Prompt and proper care during this critical period in a cow's annual life cycle can be considered the foundation on which a cow builds a profitable lactation and provides a healthy replacement.
by Gordon A. Jones, D.V.M., and David W. Kammel
The authors are a veterinarian who helped design Fair Oaks Dairy and Central Sands, and a professor of biological systems engineering at the University of Wisconsin-Madison.
Moving cows may invoke different levels of stress and, ultimately, impact performance. When cows are in a pen with an established social order, moving them into another social group has the detrimental effects of reducing feed intake and resting time.
And not all groups are equal. A group size of less than 100 cows has a social group and social order (ranking) within the group. A group size of 200 cows has two social groups and social orders (rankings) within each one. When moving cows that are part of a large (more than 250 cows) group, no social rankings exists and there is a little or no effect on feed intake, resting time and performance.
Arrange pens into the facility's design
After the individual pens are sized, the next step is to arrange the pens in a facility layout that will fit the building space. Lactating cow pens should be located as close to the parlor as possible, whereas pens for far-off or close-up cows can be placed further away. Bedded pens will require access for cleaning the bedded resting area without moving through freestall pens and usually are best located at the ends of the building.
Additional design and layout considerations will be manure handling system flow, feeding access, cow movement and transition cow facility design elements. Needs vary from herd to herd, throughout any given year and, also, throughout the life of a dairy.
Facilities should be designed with thought of how staff will carry out cow care and movement throughout the pens. Remember, this is where the herd manager and veterinarian will be spending most of their time. It is extremely important that working conditions are convenient for them to make the most efficient use of their time.
Restraint and people passes. For large group pens, headlocks are the most common system. In individual pens, strategically located gates can create a funnel to allow a person to maneuver a cow into the headlock easily.
Safety passes or personnel passes should be available in all pens. A gap between the bottom rail of the fence or gate and the floor will allow a person the opportunity to roll away from an aggressive animal.
Drover lane. Alleys or drover lanes are another feature that can make moving cow groups from pen to pen easier. With a well laid out pen system and a drover lane, one person can move and manage cows. The drover lane is placed adjacent to a series of group pens along the length of the building so that any pen can be accessed.
This is an especially important design feature for large herd barn designs with multiple pens in the length of the barn. The drover lane allows cows to be moved from one pen to another without disrupting the routine or needing to move cows through other pens.
Bud box. Cow movement with the ability for one person to move a cow from pen to pen should be a primary consideration in determining pen locations and drover lanes. The bud box design for moving cows into a pen from an alley or lane is one method that can make cow moving an easy task.
As the cow moves down the alley, she passes the pen that ultimately is her destination.

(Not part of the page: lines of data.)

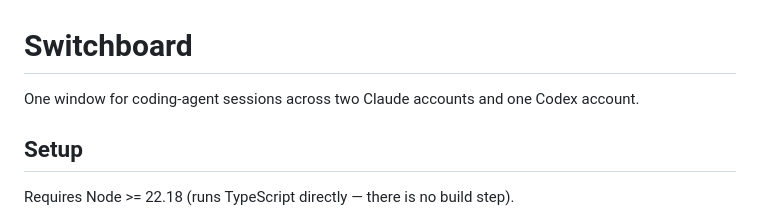
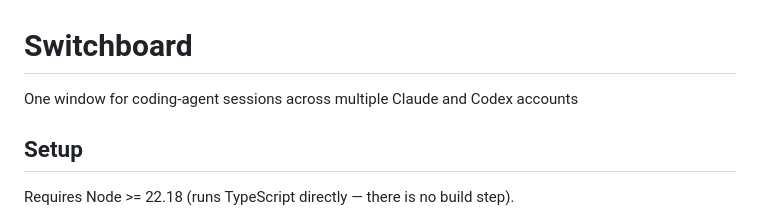
Before and after one commit to dmbritton1/Switchboard, a Markdown page: README.md, the part around the change. Drawn GitHub-style.

```diff
--- a/README.md
+++ b/README.md
@@ -1,6 +1,6 @@
 # Switchboard
 
-One window for coding-agent sessions across two Claude accounts and one Codex account.
+One window for coding-agent sessions across multiple Claude and Codex accounts
 
 ## Setup
 
```
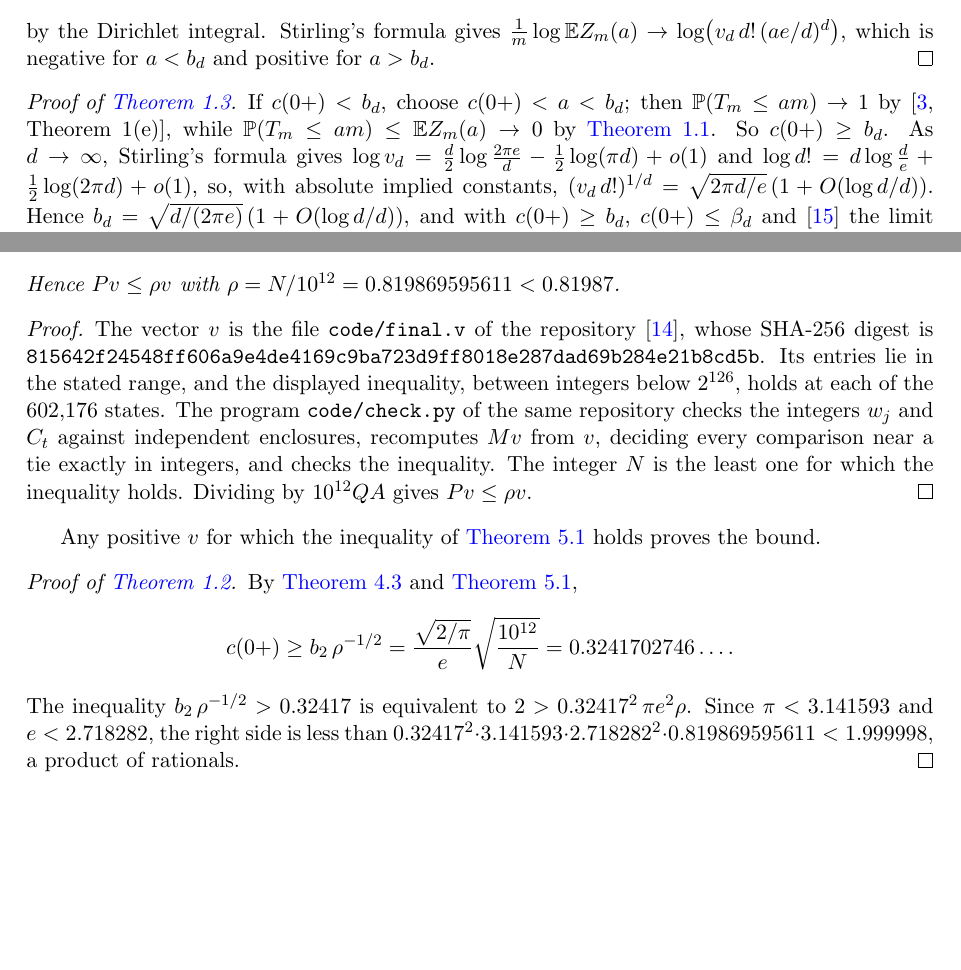
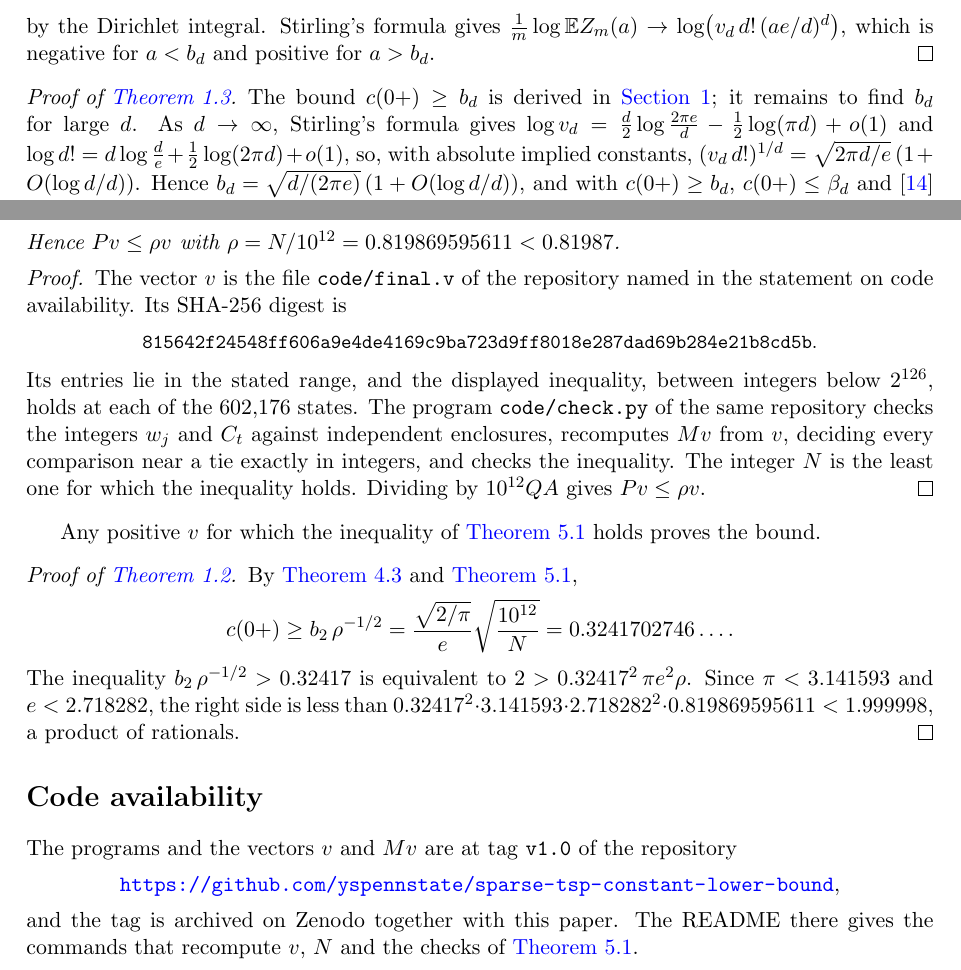
Before and after one commit to yspennstate/sparse-tsp-constant-lower-bound, a LaTeX paper (main.tex): two parts of pages 4 and 7 of 11, joined at a grey line, cut so that both start at the same text, the shorter picture padded with empty space. Compiled offline with pdfLaTeX.

Commit message:
Code availability statement; one proof of the corollary
Co-Authored-By: Claude Opus 5.5 <noreply@anthropic.com>

```diff
--- a/main.tex
+++ b/main.tex
@@ -198,8 +199,7 @@ $\frac1m\log\E Z_m(a)\to\log\bigl(v_d\,d!\,(ae/d)^d\bigr)$, which is negative fo
 \end{proof}
 
 \begin{proof}[Proof of \Cref{cor:asym}]
-If $c(0+)<b_d$, choose $c(0+)<a<b_d$; then $\Prob(T_m\le am)\to 1$ by \cite[Theorem~1(e)]{AK}, while
-$\Prob(T_m\le am)\le\E Z_m(a)\to 0$ by \Cref{thm:first}. So $c(0+)\ge b_d$. As $d\to\infty$, Stirling's formula gives $\log v_d=\frac d2\log\frac{2\pi e}{d}-\frac12\log(\pi d)+o(1)$ and
+The bound $c(0+)\ge b_d$ is derived in \Cref{sec:intro}; it remains to find $b_d$ for large $d$. As $d\to\infty$, Stirling's formula gives $\log v_d=\frac d2\log\frac{2\pi e}{d}-\frac12\log(\pi d)+o(1)$ and
 $\log d!=d\log\frac de+\frac12\log(2\pi d)+o(1)$, so, with absolute implied constants, $(v_d\,d!)^{1/d}=\sqrt{2\pi d/e}\,(1+O(\log d/d))$. Hence
 $b_d=\sqrt{d/(2\pi e)}\,(1+O(\log d/d))$, and with $c(0+)\ge b_d$, $c(0+)\le\beta_d$ and \cite{Rhee} the limit
 follows.
@@ -377,8 +377,9 @@ Hence $Pv\le\rho v$ with $\rho=N/10^{12}=0.819869595611<0.81987$.
 \end{proposition}
 
 \begin{proof}
-The vector $v$ is the file \texttt{code/final.v} of the repository \cite{Repo}, whose SHA-256 digest is
-\texttt{815642f24548ff606a9e4de4169c9ba723d9ff8018e287dad69b284e21b8cd5b}. Its entries lie in the stated range, and
+The vector $v$ is the file \texttt{code/final.v} of the repository named in the statement on code availability. Its SHA-256 digest is
+\begin{center}\small\texttt{815642f24548ff606a9e4de4169c9ba723d9ff8018e287dad69b284e21b8cd5b}.\end{center}
+\noindent Its entries lie in the stated range, and
 the displayed inequality, between integers below $2^{126}$, holds at each of the $602{,}176$ states. The program
 \texttt{code/check.py} of the same repository checks the integers $w_j$ and $C_t$ against independent enclosures,
 recomputes $Mv$ from $v$, deciding every comparison near a tie exactly in integers, and checks the inequality. The integer $N$ is the
@@ -396,6 +397,14 @@ The inequality $b_2\,\rho^{-1/2}>0.32417$ is equivalent to $2>0.32417^2\,\pi e^2
 $e<2.718282$, the right side is less than $0.32417^2\cdot 3.141593\cdot 2.718282^2\cdot 0.819869595611<1.999998$, a
 product of rationals.
 \end{proof}
+
+\section*{Code availability}
+
+The programs and the vectors $v$ and $Mv$ are at tag \texttt{v1.0} of the repository
+\begin{center}\url{https://github.com/yspennstate/sparse-tsp-constant-lower-bound},\end{center}
+\noindent and the tag is archived on
+Zenodo together with this paper. The README there gives the commands that recompute $v$, $N$ and the checks of
+\Cref{prop:cert}.
 
 \section*{Acknowledgments and funding}
 
```
Also changed, not shown: main.pdf, main.tex (9 more changed lines).
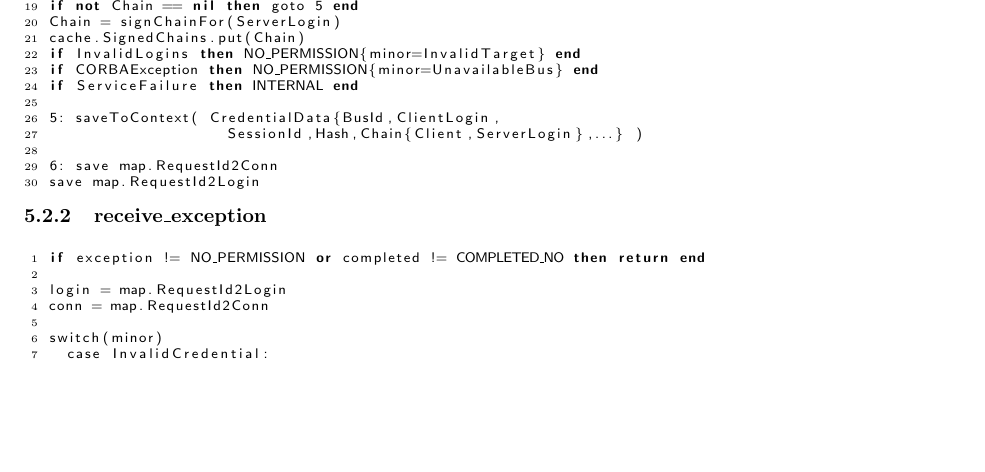
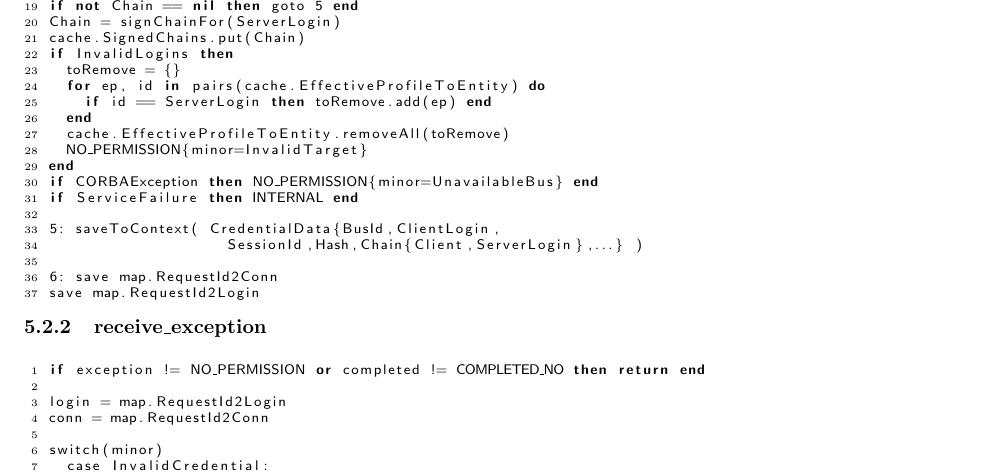
Before and after one commit to amadeubarbosa/openbus-spec-protocol, a LaTeX document (doc/protocol/spec.tex): part of page 9 of 10, cut so that both start at the same text, the shorter picture padded with empty space. Compiled offline with pdfLaTeX; the source files are stored in an older character set and shown here as Unicode.

Commit message:
[OPENBUS-2602] Evitar que as chamadas para objetos cujo login se tornou inválido lançem NO_PERMISSION{InvalidTarget} indefinidamente  - registrando no pseudo-código a modificação explicitada na issue
git-svn-id: https://subversion.tecgraf.puc-rio.br/engdist/openbus/sdk/dev-guide/branches/02_00@157870 ae0415b3-e90b-0410-900d-d0be9363c56b

```diff
--- a/doc/protocol/spec.tex
+++ b/doc/protocol/spec.tex
@@ -539,7 +539,14 @@ Chain = cache.SignedChains.get(ClientLogin, ServerLogin, JoinedOrNullChain )
 if not Chain == nil then goto 5 end
 Chain = signChainFor(ServerLogin)
 cache.SignedChains.put(Chain)
-if InvalidLogins then NO_PERMISSION{minor=InvalidTarget} end
+if InvalidLogins then
+  toRemove = {}
+  for ep, id in pairs(cache.EffectiveProfileToEntity) do
+    if id == ServerLogin then toRemove.add(ep) end
+  end
+  cache.EffectiveProfileToEntity.removeAll(toRemove)
+  NO_PERMISSION{minor=InvalidTarget}
+end
 if CORBAException then NO_PERMISSION{minor=UnavailableBus} end
 if ServiceFailure then INTERNAL end
 
```
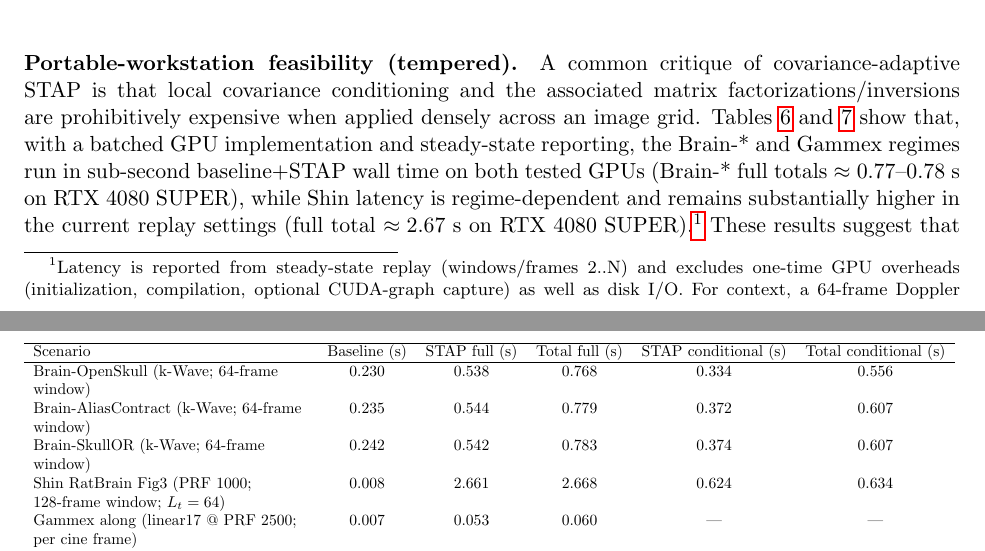
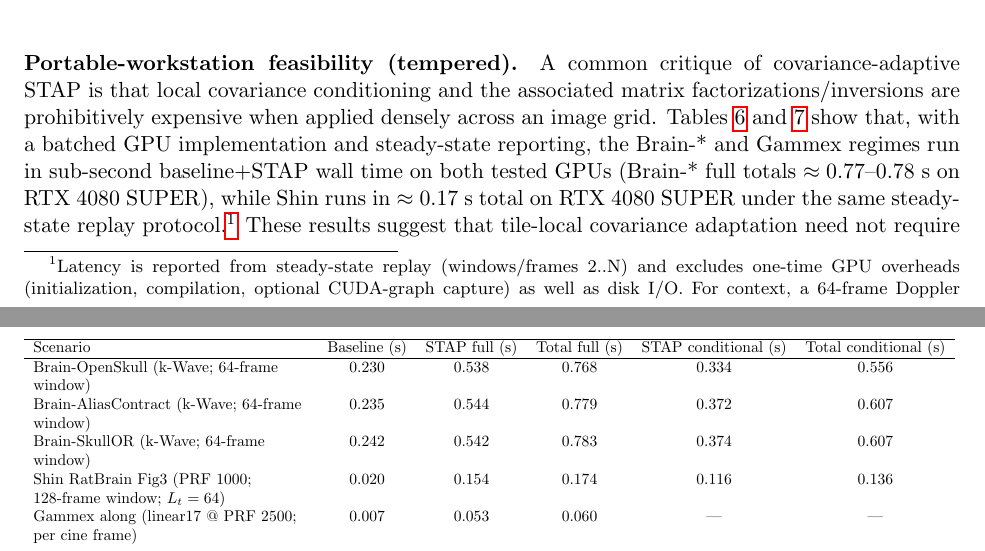
Before and after one commit to ArthurShune/fus-detectors, a LaTeX paper (stap_fus_methodology.tex): two parts of pages 16 and 17 of 108, joined at a grey line, cut so that both start at the same text. Compiled offline with pdfLaTeX.

Commit message:
paper: fix Shin latency row for RTX 4080 SUPER

```diff
--- a/stap_fus_methodology.tex
+++ b/stap_fus_methodology.tex
@@ -631,7 +631,7 @@ Scenario & Baseline (s) & STAP full (s) & Total full (s) & STAP conditional (s)
 Brain-OpenSkull (k-Wave; 64-frame window) & $0.230$ & $0.538$ & $0.768$ & $0.334$ & $0.556$ \\
 Brain-AliasContract (k-Wave; 64-frame window) & $0.235$ & $0.544$ & $0.779$ & $0.372$ & $0.607$ \\
 Brain-SkullOR (k-Wave; 64-frame window) & $0.242$ & $0.542$ & $0.783$ & $0.374$ & $0.607$ \\
-Shin RatBrain Fig3 (PRF 1000; 128-frame window; $L_t=64$) & $0.008$ & $2.661$ & $2.668$ & $0.624$ & $0.634$ \\
+Shin RatBrain Fig3 (PRF 1000; 128-frame window; $L_t=64$) & $0.020$ & $0.154$ & $0.174$ & $0.116$ & $0.136$ \\
 Gammex along (linear17 @ PRF 2500; per cine frame) & $0.007$ & $0.053$ & $0.060$ & \textemdash & \textemdash \\
 Gammex across (linear17 @ PRF 2500; per cine frame) & $0.001$ & $0.019$ & $0.020$ & \textemdash & \textemdash \\
 \hline
@@ -642,7 +642,7 @@ Gammex across (linear17 @ PRF 2500; per cine frame) & $0.001$ & $0.019$ & $0.020
 \end{table}
 
 \paragraph{Portable-workstation feasibility (tempered).}
-A common critique of covariance-adaptive STAP is that local covariance conditioning and the associated matrix factorizations/inversions are prohibitively expensive when applied densely across an image grid. Tables~\ref{tab:latency_summary} and~\ref{tab:latency_summary_4080super} show that, with a batched GPU implementation and steady-state reporting, the Brain-* and Gammex regimes run in sub-second baseline+STAP wall time on both tested GPUs (Brain-* full totals $\approx0.77$--$0.78$~s on RTX~4080~SUPER), while Shin latency is regime-dependent and remains substantially higher in the current replay settings (full total $\approx2.67$~s on RTX~4080~SUPER).\footnote{Latency is reported from steady-state replay (windows/frames 2..N) and excludes one-time GPU overheads (initialization, compilation, optional CUDA-graph capture) as well as disk I/O. For context, a 64-frame Doppler window at PRF $1500$~Hz corresponds to $64/1500\approx 43$~ms of acquired slow-time data, and a 128-frame window at PRF $1000$~Hz corresponds to $128$~ms. The present Python prototype therefore does not yet achieve real-time throughput at the full acquisition PRF, but it establishes practical feasibility on commodity laptop/workstation GPUs and motivates further optimization and tighter scanner integration.} These results suggest that tile-local covariance adaptation need not require server-class hardware, but they also highlight that throughput remains strongly dataset/profile dependent and should be interpreted with the explicit decision-rule caveats of conditional execution.
+A common critique of covariance-adaptive STAP is that local covariance conditioning and the associated matrix factorizations/inversions are prohibitively expensive when applied densely across an image grid. Tables~\ref{tab:latency_summary} and~\ref{tab:latency_summary_4080super} show that, with a batched GPU implementation and steady-state reporting, the Brain-* and Gammex regimes run in sub-second baseline+STAP wall time on both tested GPUs (Brain-* full totals $\approx0.77$--$0.78$~s on RTX~4080~SUPER), while Shin runs in $\approx0.17$~s total on RTX~4080~SUPER under the same steady-state replay protocol.\footnote{Latency is reported from steady-state replay (windows/frames 2..N) and excludes one-time GPU overheads (initialization, compilation, optional CUDA-graph capture) as well as disk I/O. For context, a 64-frame Doppler window at PRF $1500$~Hz corresponds to $64/1500\approx 43$~ms of acquired slow-time data, and a 128-frame window at PRF $1000$~Hz corresponds to $128$~ms. The present Python prototype therefore does not yet achieve real-time throughput at the full acquisition PRF, but it establishes practical feasibility on commodity laptop/workstation GPUs and motivates further optimization and tighter scanner integration.} These results suggest that tile-local covariance adaptation need not require server-class hardware, but they also highlight that throughput remains strongly dataset/profile dependent and should be interpreted with the explicit decision-rule caveats of conditional execution.
 
 \noindent A leakage ablation confirms that conditional execution can inflate apparent performance under same-window proxy gating, while leakage-controlled gating yields a small TPR decrease (order $10^{-3}$) at the target FPRs; we therefore treat conditional execution as a distinct decision rule rather than a cost-free speedup. Table~\ref{tab:cond_exec_leakage_ablation} summarizes the effect on Brain-OpenSkull pilots; full bootstrap CIs and details are provided in \SuppOrApp{app:supp-results}.
 
```
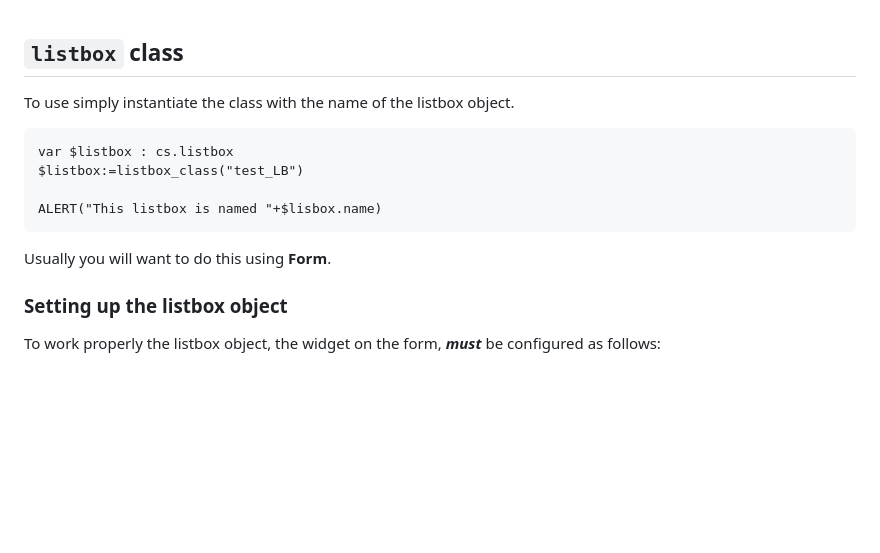
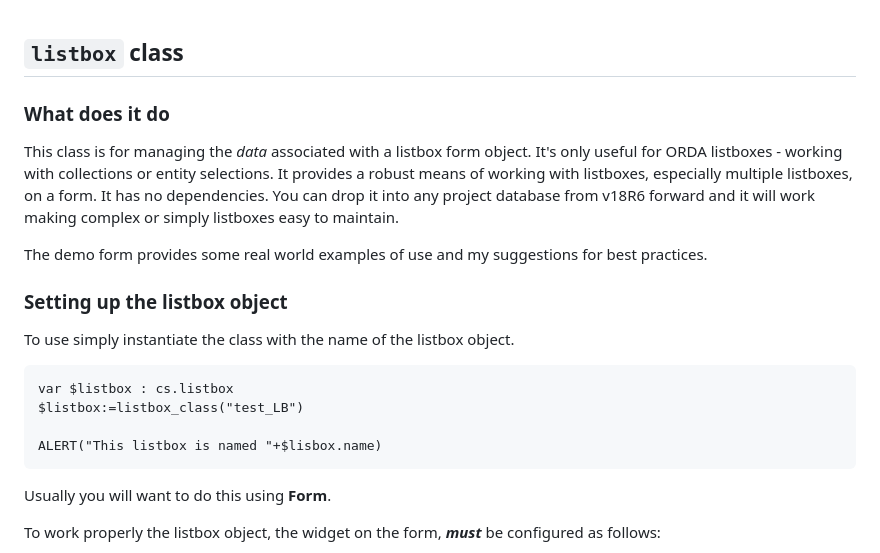
Before and after one commit to KirkBrooks/listbox_class, a Markdown page: README.md, the part around the change. GitHub-like rendering; blank space fills up the shorter version.

Commit message:
Update README.md (#12)

````diff
--- a/README.md
+++ b/README.md
@@ -1,6 +1,11 @@
 <!-- Type your summary here -->
 ## `listbox` class
+### What does it do
+This class is for managing the _data_ associated with a listbox form object. It's only useful for ORDA listboxes - working with collections or entity selections. It provides a robust means of working with listboxes, especially multiple listboxes, on a form. It has no dependencies. You can drop it into any project database from v18R6 forward and it will work making complex or simply listboxes easy to maintain.
 
+The demo form provides some real world examples of use and my suggestions for best practices.
+
+### Setting up the listbox object
 To use simply instantiate the class with the name of the listbox object.
 
 ```4d
@@ -9,10 +14,7 @@ $listbox:=listbox_class("test_LB")
 
 ALERT("This listbox is named "+$lisbox.name)
 ```
-
 Usually you will want to do this using **Form**.
-
-### Setting up the listbox object
 
 To work properly the listbox object, the widget on the form, ***must*** be configured as follows:
 
````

As the person moving the cow walks past the destination pen, they close the alley gate, blocking the previous entrance. This gate also opens the destination pen the cow is to enter. When the cow reaches the dead end of the alley, her tendency will be to turn and return where she entered. The only option will be to enter the destination pen.
Worker safety. The facility design should be safe for not only cows but people as well. Worker safety considerations should also be part of the management and facility plan. Items to consider in the design include animal restraint measures, escape routes for workers from aggressive animals, elimination of pinch points or entrapment hazards between the worker and the animals, good footing for both workers and cows, and adequate lighting.
Herdsperson-veterinarian office. The herdsperson office should be near the transition cow groups because this is where a lot of their time will be spent with cows calving and monitoring health of the fresh cows. This office space can be located adjacent to the calving pens to allow easy access to a computer for records and observation of transition cows. This office may also be used by the veterinarian.
Newborn calf care. A space for working with the newborn calf should be located in a convenient place near supplies and equipment that might be needed to process the calf and get it ready for its new location. Access to hot water, cleaning supplies, towels, colostrum storage and other vet supplies would be desirable. In cold weather, a warm room and calf warming box may be necessary to dry the calf before moving.
Implement the design
A scaled plan or sketch of the facility design should be developed keeping in mind transition cow numbers and the overall herd size. The number of groups are outlined in the figure. The plan is used to communicate the transition cow facility features and specifications to the dairy team and the builder.
The scaled plan can be used to evaluate the overall design and its impact on all aspects of the transition cow management plan. The dairy design team can review and critique the design. The plan can be used to evaluate cow flow from pen to pen, feed equipment traffic, manure handling traffic and transition cow management protocols.